### THE RECORDS
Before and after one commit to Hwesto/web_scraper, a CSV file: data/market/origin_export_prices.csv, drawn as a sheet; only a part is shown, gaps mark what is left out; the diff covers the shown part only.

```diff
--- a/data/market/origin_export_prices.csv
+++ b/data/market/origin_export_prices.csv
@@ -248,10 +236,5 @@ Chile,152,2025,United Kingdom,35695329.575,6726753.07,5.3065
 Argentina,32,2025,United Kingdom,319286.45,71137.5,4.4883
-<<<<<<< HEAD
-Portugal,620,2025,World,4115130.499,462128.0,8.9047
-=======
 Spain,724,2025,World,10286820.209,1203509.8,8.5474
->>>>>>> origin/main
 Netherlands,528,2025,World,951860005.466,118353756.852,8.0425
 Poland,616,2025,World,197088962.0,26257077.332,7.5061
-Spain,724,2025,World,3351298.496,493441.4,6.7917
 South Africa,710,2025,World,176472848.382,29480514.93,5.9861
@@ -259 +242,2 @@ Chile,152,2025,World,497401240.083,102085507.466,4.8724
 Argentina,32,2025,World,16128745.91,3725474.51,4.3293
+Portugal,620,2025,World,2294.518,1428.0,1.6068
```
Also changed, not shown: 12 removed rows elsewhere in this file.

### ACTIVITY
Among the lines above, find the ones containing "market" and copy them.

### YOUR SOLUTION
Before and after one commit to Hwesto/web_scraper, a CSV file: data/market/origin_export_prices.csv, drawn as a sheet; only a part is shown, gaps mark what is left out; the diff covers the shown part only.
--- a/data/market/origin_export_prices.csv
+++ b/data/market/origin_export_prices.csv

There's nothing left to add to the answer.